**TASK TO COMPLETE**
A single count is required: the lines of the data below in which the word "resources" occurs.

[THE RECORDS — start]

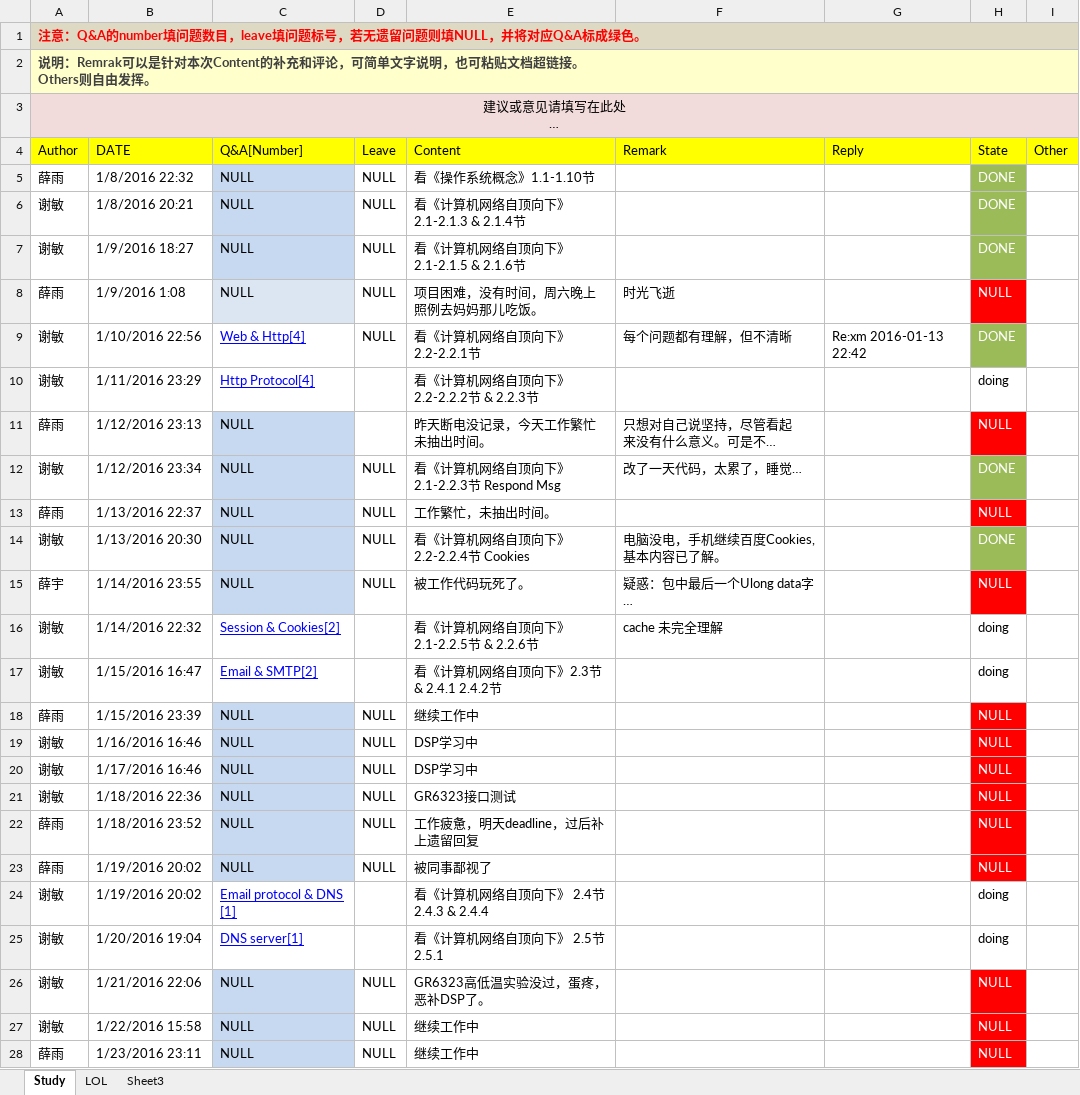
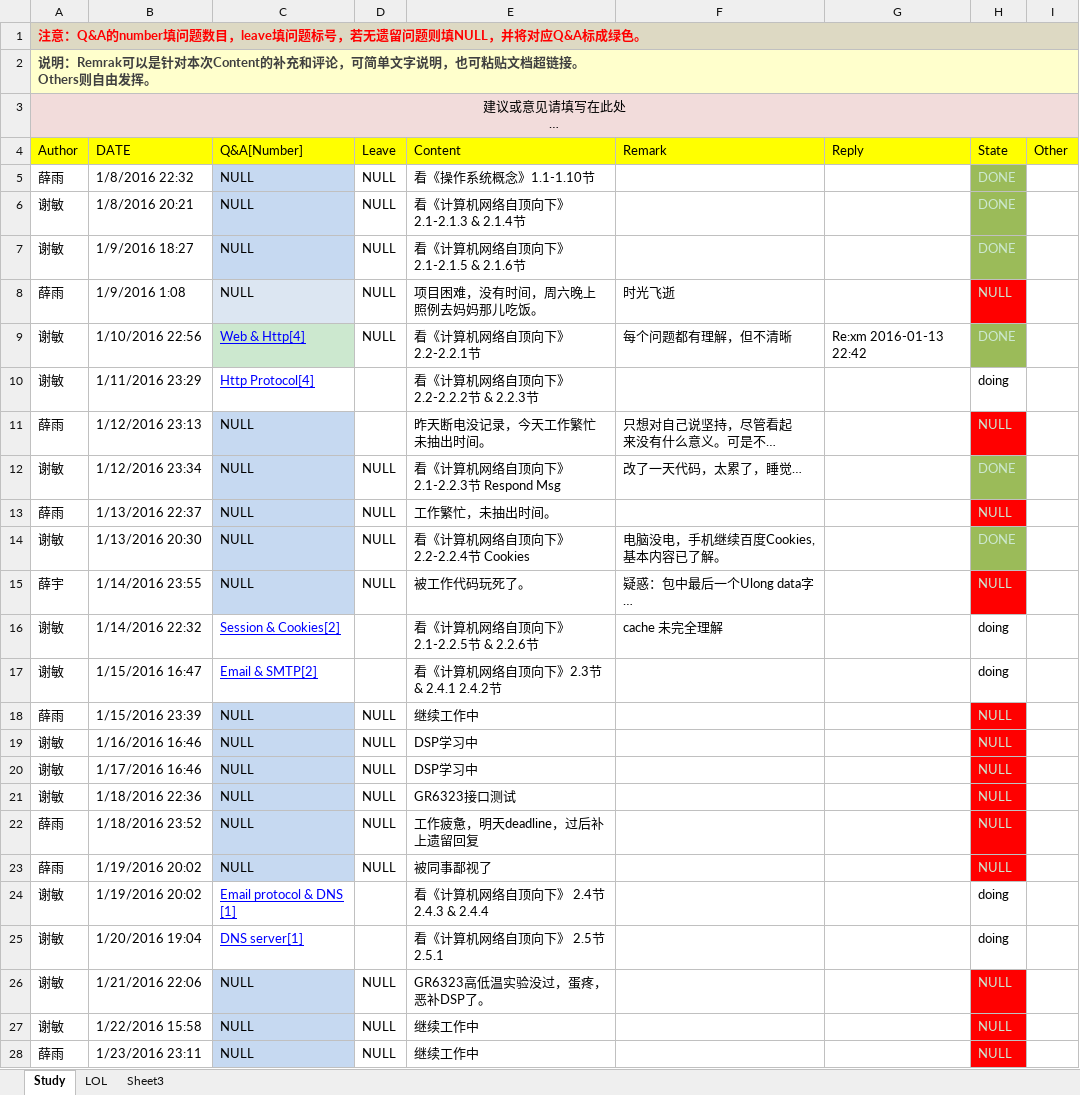
Before and after one commit to OOCC/PlanGIt, an Excel workbook: 学习计划每日进展.xlsx, sheet Study, drawn as a sheet; only a part is shown; long unchanged cells end in …; values as stored, in another font and other column widths than the file's, no borders; the diff covers the shown part only; the diff names each change by its address in the sheet, - before the commit and + after, or states it on an @@ line.

```diff
--- a/学习计划每日进展.xlsx (sheet Study)
+++ b/学习计划每日进展.xlsx (sheet Study)
-H5:H9 text colour: #FFFFFF
+H5:H9 text colour: #CCE8CF
-C9 fill: none
+C9 fill: #CCE8CF
-H11:H15 text colour: #FFFFFF
+H11:H15 text colour: #CCE8CF
-H18:H23 text colour: #FFFFFF
+H18:H23 text colour: #CCE8CF
-H26:H28 text colour: #FFFFFF
+H26:H28 text colour: #CCE8CF
```
Also changed, not shown: 1 added row and cell formats elsewhere in this sheet, sheet LOL.
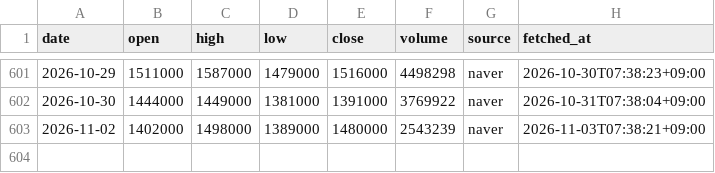
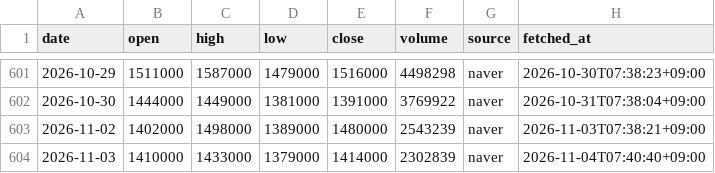
Before and after one commit to ZizonK7/stock-rader, a CSV file: data/prices/000660.csv, drawn as a sheet; only a part is shown, gaps mark what is left out; the diff names each change by its address in the sheet, - before the commit and + after, or states it on an @@ line.

```diff
--- a/data/prices/000660.csv
+++ b/data/prices/000660.csv
+row 604: 2026-11-03 | 1410000 | 1433000 | 1379000 | 1414000 | 2302839 | naver | 2026-11-04T07:40:40+09:00
```
Also changed, not shown: data/prices/005380.csv, data/prices/005490.csv, 29 other files.
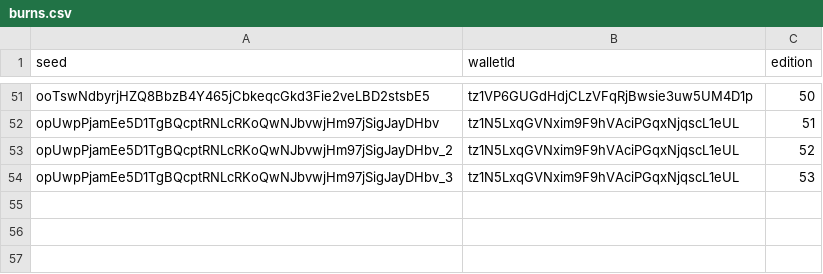
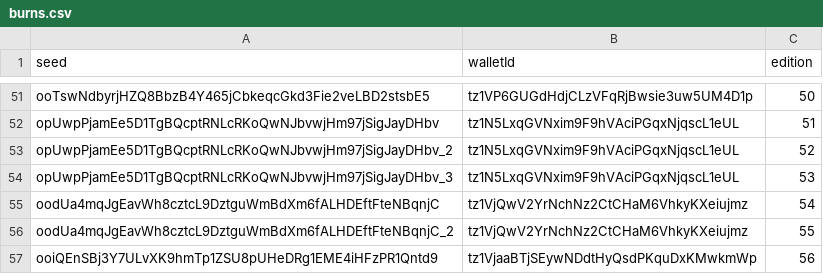
Before and after one commit to OrderAndCh4oS/drone-squadron-collectable-generators, a CSV file: csv/burns.csv, drawn as a sheet; only a part is shown, gaps mark what is left out.

```diff
--- a/csv/burns.csv
+++ b/csv/burns.csv
@@ -54 +54,4 @@ opUwpPjamEe5D1TgBQcptRNLcRKoQwNJbvwjHm97jSigJayDHbv_2,tz1N5LxqGVNxim9F9hVAciPGqx
 opUwpPjamEe5D1TgBQcptRNLcRKoQwNJbvwjHm97jSigJayDHbv_3,tz1N5LxqGVNxim9F9hVAciPGqxNjqscL1eUL,53
+oodUa4mqJgEavWh8cztcL9DztguWmBdXm6fALHDEftFteNBqnjC,tz1VjQwV2YrNchNz2CtCHaM6VhkyKXeiujmz,54
+oodUa4mqJgEavWh8cztcL9DztguWmBdXm6fALHDEftFteNBqnjC_2,tz1VjQwV2YrNchNz2CtCHaM6VhkyKXeiujmz,55
+ooiQEnSBj3Y7ULvXK9hmTp1ZSU8pUHeDRg1EME4iHFzPR1Qntd9,tz1VjaaBTjSEywNDdtHyQsdPKquDxKMwkmWp,56
```
Also changed, not shown: batch/completed.csv, 16 other files.
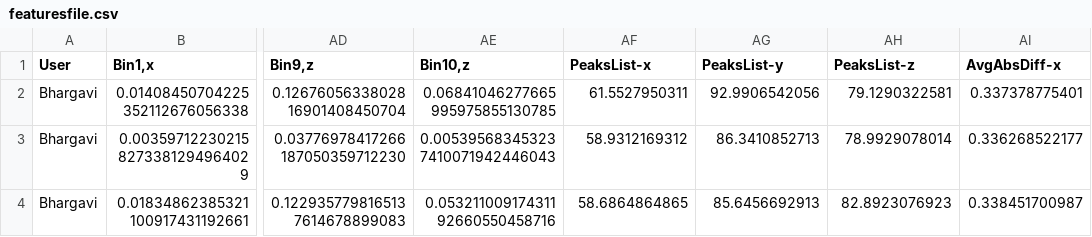
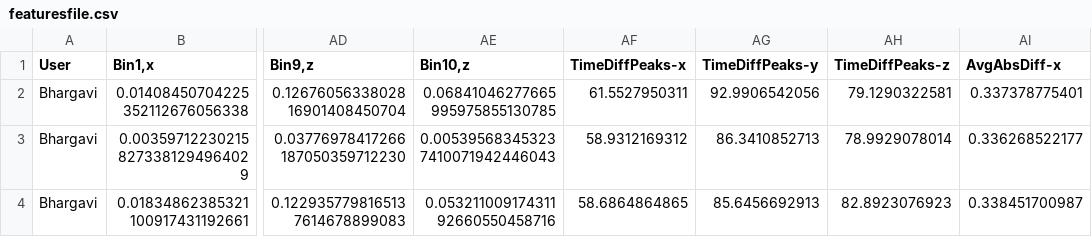
Before and after one commit to bkommineni/Activity-Recognition-Using-Sensordata, a CSV file: DecisionTreeClassifier/FeaturesCsvFile/featuresfile.csv, drawn as a sheet; only a part is shown, gaps mark what is left out; the diff names each change by its address in the sheet, - before the commit and + after, or states it on an @@ line.

Commit message:
Trying decision tree classifier:figured out the approach and need to collect large amount of data and train the model with much more accuracy

```diff
--- a/DecisionTreeClassifier/FeaturesCsvFile/featuresfile.csv
+++ b/DecisionTreeClassifier/FeaturesCsvFile/featuresfile.csv
-AF1: PeaksList-x
+AF1: TimeDiffPeaks-x
-AG1: PeaksList-y
+AG1: TimeDiffPeaks-y
-AH1: PeaksList-z
+AH1: TimeDiffPeaks-z
```
Also changed, not shown: 7 other files.
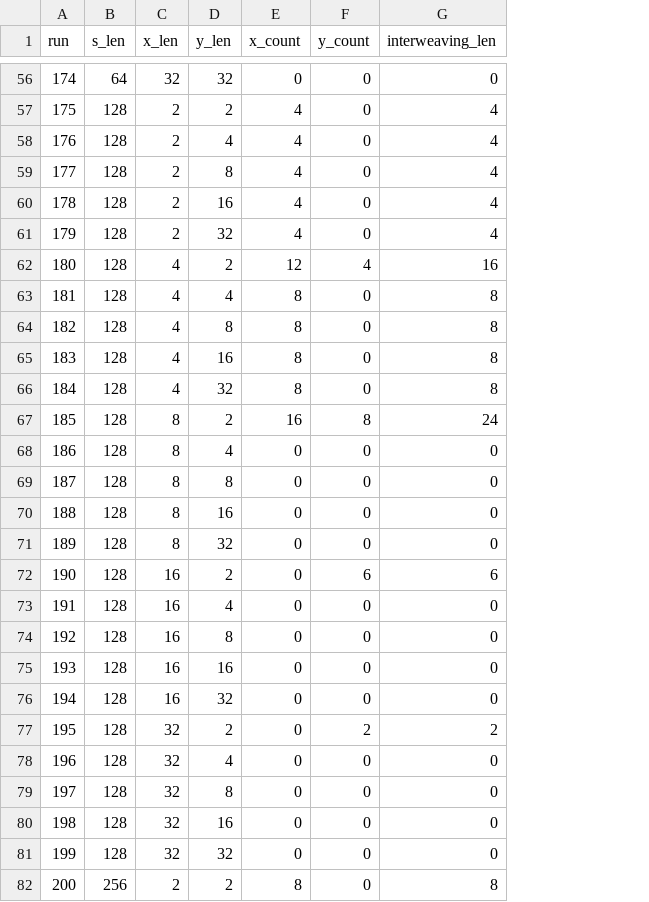
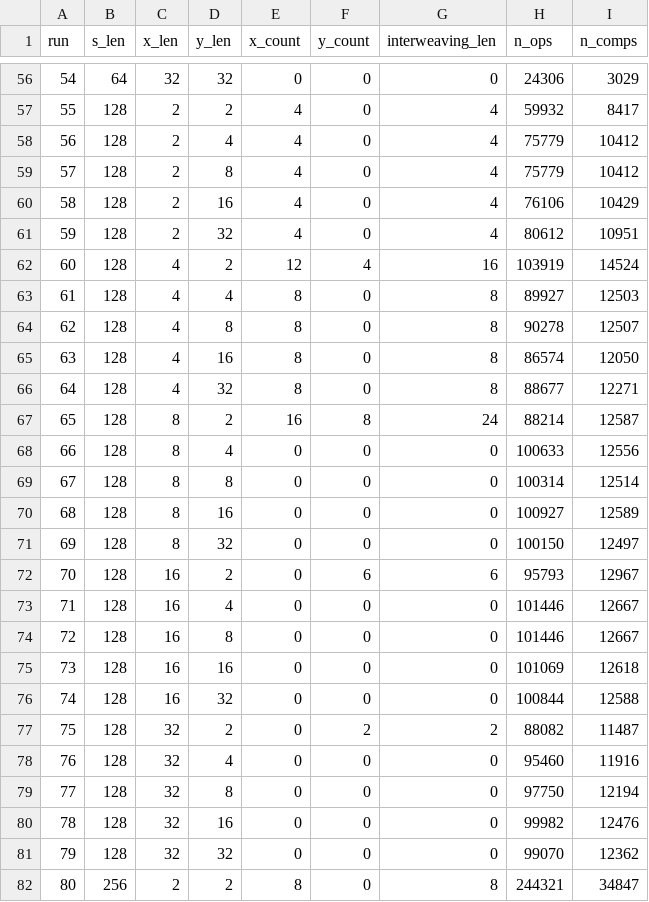
Before and after one commit to pgr-me/PRasmussenAlgosPA2, a CSV file: resources/summary_stats.csv, drawn as a sheet; only a part is shown, gaps mark what is left out; the diff covers the shown part only; the diff names each change by its address in the sheet, - before the commit and + after, or states it on an @@ line.

```diff
--- a/resources/summary_stats.csv
+++ b/resources/summary_stats.csv
+column H (n_ops), rows 56-82: 24306 | 59932 | 75779 | 75779 | 76106 | 80612 | 103919 | 89927 | 90278 | 86574 | 88677 | 88214 | 100633 | 100314 | 100927 | 100150 | 95793 | 101446 | 101446 | 101069 | 100844 | 88082 | 95460 | 97750 | 99982 | 99070 | 244321
+column I (n_comps), rows 56-82: 3029 | 8417 | 10412 | 10412 | 10429 | 10951 | 14524 | 12503 | 12507 | 12050 | 12271 | 12587 | 12556 | 12514 | 12589 | 12497 | 12967 | 12667 | 12667 | 12618 | 12588 | 11487 | 11916 | 12194 | 12476 | 12362 | 34847
-A56 (run): 174
+A56 (run): 54
-A57 (run): 175
+A57 (run): 55
-A58 (run): 176
+A58 (run): 56
-A59 (run): 177
+A59 (run): 57
-A60 (run): 178
+A60 (run): 58
-A61 (run): 179
+A61 (run): 59
-A62 (run): 180
+A62 (run): 60
-A63 (run): 181
+A63 (run): 61
-A64 (run): 182
+A64 (run): 62
-A65 (run): 183
+A65 (run): 63
-A66 (run): 184
+A66 (run): 64
-A67 (run): 185
+A67 (run): 65
-A68 (run): 186
+A68 (run): 66
-A69 (run): 187
+A69 (run): 67
-A70 (run): 188
+A70 (run): 68
-A71 (run): 189
+A71 (run): 69
-A72 (run): 190
+A72 (run): 70
-A73 (run): 191
+A73 (run): 71
-A74 (run): 192
+A74 (run): 72
-A75 (run): 193
+A75 (run): 73
-A76 (run): 194
+A76 (run): 74
-A77 (run): 195
+A77 (run): 75
-A78 (run): 196
+A78 (run): 76
-A79 (run): 197
+A79 (run): 77
-A80 (run): 198
+A80 (run): 78
-A81 (run): 199
+A81 (run): 79
-A82 (run): 200
+A82 (run): 80
```
Also changed, not shown: 103 edited cells elsewhere in this file, resources/io_data.csv, 6 other files.
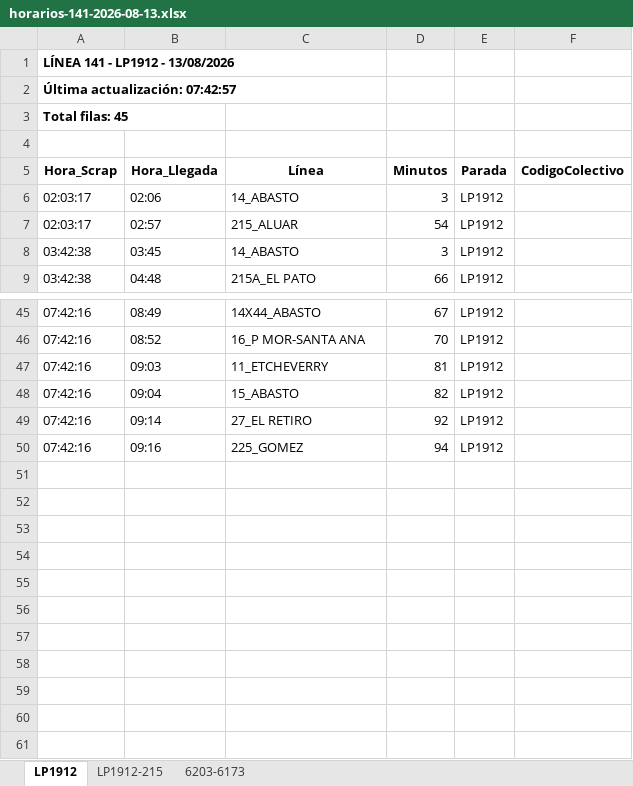
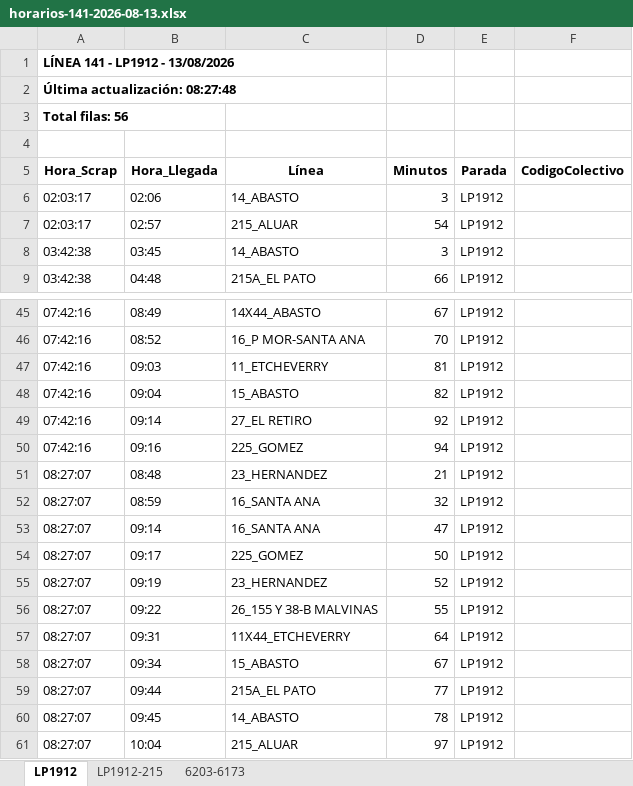
Before and after one commit to palomac00/recolector-colectivos, an Excel workbook: data/horarios-141-2026-08-13.xlsx, sheet LP1912, drawn as a sheet; only a part is shown, gaps mark what is left out; values as stored, in another font and other column widths than the file's, no borders; the diff names each change by its address in the sheet, - before the commit and + after, or states it on an @@ line.

```diff
--- a/data/horarios-141-2026-08-13.xlsx (sheet LP1912)
+++ b/data/horarios-141-2026-08-13.xlsx (sheet LP1912)
-A2 (Hora_Scrap): Última actualización: 07:42:57
+A2 (Hora_Scrap): Última actualización: 08:27:48
-A3 (Hora_Scrap): Total filas: 45
+A3 (Hora_Scrap): Total filas: 56
+row 51: 08:27:07 | 08:48 | 23_HERNANDEZ | 21 | LP1912
+row 52: 08:27:07 | 08:59 | 16_SANTA ANA | 32 | LP1912
+row 53: 08:27:07 | 09:14 | 16_SANTA ANA | 47 | LP1912
+row 54: 08:27:07 | 09:17 | 225_GOMEZ | 50 | LP1912
+row 55: 08:27:07 | 09:19 | 23_HERNANDEZ | 52 | LP1912
+row 56: 08:27:07 | 09:22 | 26_155 Y 38-B MALVINAS | 55 | LP1912
+row 57: 08:27:07 | 09:31 | 11X44_ETCHEVERRY | 64 | LP1912
+row 58: 08:27:07 | 09:34 | 15_ABASTO | 67 | LP1912
+row 59: 08:27:07 | 09:44 | 215A_EL PATO | 77 | LP1912
+row 60: 08:27:07 | 09:45 | 14_ABASTO | 78 | LP1912
+row 61: 08:27:07 | 10:04 | 215_ALUAR | 97 | LP1912
```
Also changed, not shown: sheet LP1912-215, sheet 6203-6173, 2 other files.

[THE RECORDS — finish]

**RESPONSE TO THIS TASK**
4